Parson met with Mayor Lyda Krewson and almost two dozen religious leaders from across the state on Thursday morning at the Wainwright State Office Building downtown. The leaders urged Parson to act aggressively against the spate of violence in the city.
Parson promised to find funding — likely in the “million-dollar bracket” — for social programs that address gun violence, but left gun control measures in the hands of the Legislature.
“I’ve got to be careful to stay in my lane,” he said.
Clergy said after the meeting that they were heartened to hear Parson express support for such social programs, but disappointed he refused to advocate for gun control.
“We asked the governor to be a champion for our community around the issue of common-sense gun laws,” the Rev. Darryl Gray said. “We didn’t get a commitment from the governor today to be that champion.”
It’s been a violent year in St. Louis, with 138 murders — almost two dozen more than this time last year — including 12 victims ages 17 and under. The vast majority of victims have been killed by guns.
“Right now we’re all concerned,” Parson said after the meeting. “It’s unfortunate that all these children have been shot and killed and we’re now dealing with it after that.

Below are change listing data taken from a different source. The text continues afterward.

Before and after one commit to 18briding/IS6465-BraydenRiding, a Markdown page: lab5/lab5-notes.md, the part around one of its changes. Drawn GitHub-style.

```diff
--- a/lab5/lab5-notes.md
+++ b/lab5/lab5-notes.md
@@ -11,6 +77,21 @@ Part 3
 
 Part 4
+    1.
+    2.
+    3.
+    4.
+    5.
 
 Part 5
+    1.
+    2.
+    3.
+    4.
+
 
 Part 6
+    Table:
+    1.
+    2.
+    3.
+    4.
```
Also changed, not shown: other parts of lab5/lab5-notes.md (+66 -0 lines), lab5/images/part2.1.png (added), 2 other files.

But this has been a long time in the making, and we’ve got to figure out solutions.”
Parson, Krewson and Gray described multiple ways the state could help:
The city has asked for Highway Patrol help on interstates 44, 64, 55 and 70. City Public Safety Director Jimmie Edwards said he’s looking for the arrival of state troopers “as soon as possible,” but couldn’t be more precise.
Parson agreed to look for state funding for added law enforcement tools such as the ShotSpotter system — a gunshot detection sensor — and security cameras, Gray said. Clergy are interested in creating “safe zones” in churches so people have a place to go to avoid violence.
Religious leaders are also hopeful that state funding will be found for a crime prevention program like Cure Violence.
Gray said they are “cautiously optimistic” that state funding could be found for job creation, which Gray believes would eventually decrease gun violence.
“We are pleased with his acknowledgement that the death of black children in St. Louis and Kansas City is not just a black community problem, that it’s a Missouri problem,” Gray said.
Krewson said she’d like to see permits required for firearms in the city of St. Louis, but she’d need help from the state to get that passed into law. In January 2017 Missouri became the first state to allow open and concealed carry of weapons without a permit.
“I don’t consider it a big ask,” Krewson said. “The governor and I have talked about it many times.”
The Missouri Legislative Black Caucus called on Parson in late August to initiate a special legislative session to discuss gun control, but Parson declined to do so.
Parson has agreed to meet with clergy again in 30 days to discuss more specific solutions, Gray said. The governor has also said he would appoint a senior staff member to work out details, and hold a meeting with regional elected officials, Gray added.
“This is the beginning of a conversation,” Gray said. “Did we think we were going to get everything we asked for today? We’re not naive, so no, we didn’t think that.”